. Instead of using AEROBIC energy (even for what would be low-exertion, minor activities for a healthy person - or a person with another disease), our bodies go into ANAEROBIC metabolism, sometimes after only a few minutes
No-one can stay in ANAEROBIC metabolism for very long -- nor without physical cost (e.g. witness a healthy marathon runner at the finish line) -- and PWME's have a severe, lengthy, prolonged cost - in the form of PEM (post-exertional malaise). PWME's want to avoid PEM as much as possible, of course (even though it's often unavoidable -- like going to a doctor appointment, or making a meal, taking a shower, etc.).

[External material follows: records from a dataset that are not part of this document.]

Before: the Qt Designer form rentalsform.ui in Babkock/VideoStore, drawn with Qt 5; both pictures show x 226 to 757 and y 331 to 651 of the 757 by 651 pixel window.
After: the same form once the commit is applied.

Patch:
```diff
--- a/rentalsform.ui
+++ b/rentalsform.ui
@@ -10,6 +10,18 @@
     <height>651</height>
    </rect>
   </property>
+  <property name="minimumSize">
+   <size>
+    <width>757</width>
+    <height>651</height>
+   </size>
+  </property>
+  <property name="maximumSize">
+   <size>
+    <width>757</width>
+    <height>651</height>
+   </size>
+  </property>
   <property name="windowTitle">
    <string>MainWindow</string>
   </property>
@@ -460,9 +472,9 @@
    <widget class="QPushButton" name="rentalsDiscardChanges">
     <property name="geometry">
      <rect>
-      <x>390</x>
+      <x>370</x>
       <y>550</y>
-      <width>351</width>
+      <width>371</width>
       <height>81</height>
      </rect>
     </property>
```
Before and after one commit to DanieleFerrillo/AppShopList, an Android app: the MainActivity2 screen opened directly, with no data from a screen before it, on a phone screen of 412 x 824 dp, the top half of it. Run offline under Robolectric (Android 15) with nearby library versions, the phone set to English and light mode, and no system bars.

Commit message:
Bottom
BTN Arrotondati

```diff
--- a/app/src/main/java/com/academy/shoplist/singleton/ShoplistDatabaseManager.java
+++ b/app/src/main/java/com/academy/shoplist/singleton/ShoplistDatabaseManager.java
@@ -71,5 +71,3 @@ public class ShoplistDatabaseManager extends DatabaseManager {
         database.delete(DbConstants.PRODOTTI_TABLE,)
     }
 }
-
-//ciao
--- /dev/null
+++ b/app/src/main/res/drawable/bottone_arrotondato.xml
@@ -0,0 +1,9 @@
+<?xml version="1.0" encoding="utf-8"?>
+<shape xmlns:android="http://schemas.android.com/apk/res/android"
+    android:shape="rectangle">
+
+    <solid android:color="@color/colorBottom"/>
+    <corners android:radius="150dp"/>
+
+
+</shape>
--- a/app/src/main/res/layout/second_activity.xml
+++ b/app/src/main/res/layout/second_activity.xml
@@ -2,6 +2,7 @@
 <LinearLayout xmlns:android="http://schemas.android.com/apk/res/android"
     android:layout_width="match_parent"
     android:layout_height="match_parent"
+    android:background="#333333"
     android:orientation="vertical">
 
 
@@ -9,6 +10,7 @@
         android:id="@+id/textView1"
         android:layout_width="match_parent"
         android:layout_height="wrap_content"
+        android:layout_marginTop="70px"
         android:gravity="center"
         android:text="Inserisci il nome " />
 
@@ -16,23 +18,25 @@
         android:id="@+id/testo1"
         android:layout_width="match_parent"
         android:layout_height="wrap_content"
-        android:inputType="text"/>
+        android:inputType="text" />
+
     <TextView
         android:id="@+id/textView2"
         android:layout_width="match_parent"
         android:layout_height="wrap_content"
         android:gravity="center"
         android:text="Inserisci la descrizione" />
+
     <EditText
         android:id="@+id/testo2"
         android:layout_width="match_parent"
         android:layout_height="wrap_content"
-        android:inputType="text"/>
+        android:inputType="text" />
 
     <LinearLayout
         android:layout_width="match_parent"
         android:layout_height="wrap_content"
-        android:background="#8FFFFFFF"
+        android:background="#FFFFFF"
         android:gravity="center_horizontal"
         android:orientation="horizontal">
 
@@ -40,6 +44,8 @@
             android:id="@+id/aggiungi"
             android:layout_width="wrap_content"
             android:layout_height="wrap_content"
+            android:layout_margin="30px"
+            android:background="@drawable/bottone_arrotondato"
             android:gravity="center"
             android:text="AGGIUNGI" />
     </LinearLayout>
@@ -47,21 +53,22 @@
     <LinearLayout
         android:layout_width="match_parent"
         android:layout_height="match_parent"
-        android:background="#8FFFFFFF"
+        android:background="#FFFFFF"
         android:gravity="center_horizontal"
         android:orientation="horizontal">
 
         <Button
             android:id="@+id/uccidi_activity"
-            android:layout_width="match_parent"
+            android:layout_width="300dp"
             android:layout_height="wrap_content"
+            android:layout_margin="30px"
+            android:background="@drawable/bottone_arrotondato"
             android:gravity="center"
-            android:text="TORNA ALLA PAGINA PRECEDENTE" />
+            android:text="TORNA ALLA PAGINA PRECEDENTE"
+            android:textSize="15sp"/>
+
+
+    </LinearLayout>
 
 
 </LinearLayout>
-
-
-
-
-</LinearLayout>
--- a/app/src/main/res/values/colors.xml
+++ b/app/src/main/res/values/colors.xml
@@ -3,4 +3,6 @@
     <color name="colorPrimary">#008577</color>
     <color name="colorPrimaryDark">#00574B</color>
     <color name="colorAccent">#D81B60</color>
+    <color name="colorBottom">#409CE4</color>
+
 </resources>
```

The point at which we go into ANAEROBIC metabolism can be measured using the heart rate. It's called HR at the ANAEROBIC THRESHOLD (HR @ AT). This can ONLY be definitively measured if you undergo a cardiopulmonary exercise test (CPET). Importantly, if you are a PWME, your HR @ AT can ONLY be definitely measured by a 2-day CPET (2 tests on consecutive days, not just one test on one day). Staci Stevens, the founder of Workwell Foundation, who discovered PWME's inability to reproduce physiologic measures on the 2nd day of a CPET, can do this test for you, as can Betsy Keller (Ithaca, NY). The HR @ AT measure for PWME's can drop - sometimes by a LOT - on the Day 2 test, so you want to know your Day 2 measure.

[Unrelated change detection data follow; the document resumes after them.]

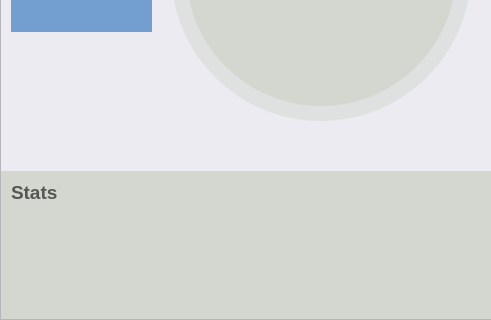
Before: the Qt Designer form ui_fifo_simulator/fifo_simulator.ui in hadtrindade/fifo-simulator, drawn with Qt 5; both pictures show x 0 to 491 and y 280 to 600 of the 800 by 600 pixel window.
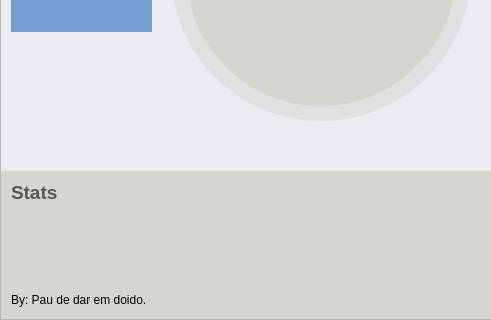
After: the same form once the commit is applied. Icons and pictures are not drawn.

Commit message: funções integradas na GUI. close #5

Diff of the .ui file:
```diff
--- a/ui_fifo_simulator/fifo_simulator.ui
+++ b/ui_fifo_simulator/fifo_simulator.ui
@@ -477,6 +477,19 @@
          <string>&lt;html&gt;&lt;head/&gt;&lt;body&gt;&lt;p&gt;&lt;span style=&quot; font-size:14pt; font-weight:600; color:#555753;&quot;&gt;Stats&lt;/span&gt;&lt;/p&gt;&lt;/body&gt;&lt;/html&gt;</string>
         </property>
        </widget>
+       <widget class="QLabel" name="label">
+        <property name="geometry">
+         <rect>
+          <x>10</x>
+          <y>120</y>
+          <width>331</width>
+          <height>17</height>
+         </rect>
+        </property>
+        <property name="text">
+         <string>By: Pau de dar em doido.</string>
+        </property>
+       </widget>
       </widget>
      </item>
     </layout>
```
Left out of the diff: 2 changed lines with no effect on the pictures. The commit also changes 6 other files.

Without the benefit of a 2-day CPET, I have read Mark VanNess (also of Workwell Foundation) state that a general guideline for PWME's is to at least stay under a heart rate of 110 BPM. PWME's can have a HR @ AT much lower than that. To know what your heart rate is, PWME's should wear a heart rate monitor (one that continuously measures your heart rate, plus has an alarm that sounds when you reach your HR @ AT -- that you pre-set).
An additional way to monitor your level of exertion is to use the Borg Scale for Rate of Perceived Exertion -- PWME's want to stay under 13 on this scale (which feels like "somewhat light" exertion).
If this is about as clear as mud, I recommend you check out the Resources section on the Workwell Foundation website.
In particular, check out the 2nd YouTube video down: "How to do more with less: Staci Stevens
". The entire video is very useful, but if you go to the 32:11 minute mark
, Staci explains the ANAEROBIC and AEROBIC energy systems with a great graph (which cleared up the confusion for me!). And if you go to the 42:03 minute mark
, Staci explains the "Rate of Perceived Exertion" with an excellent colour-coded chart (which I recommend printing out!).
I hope this helps.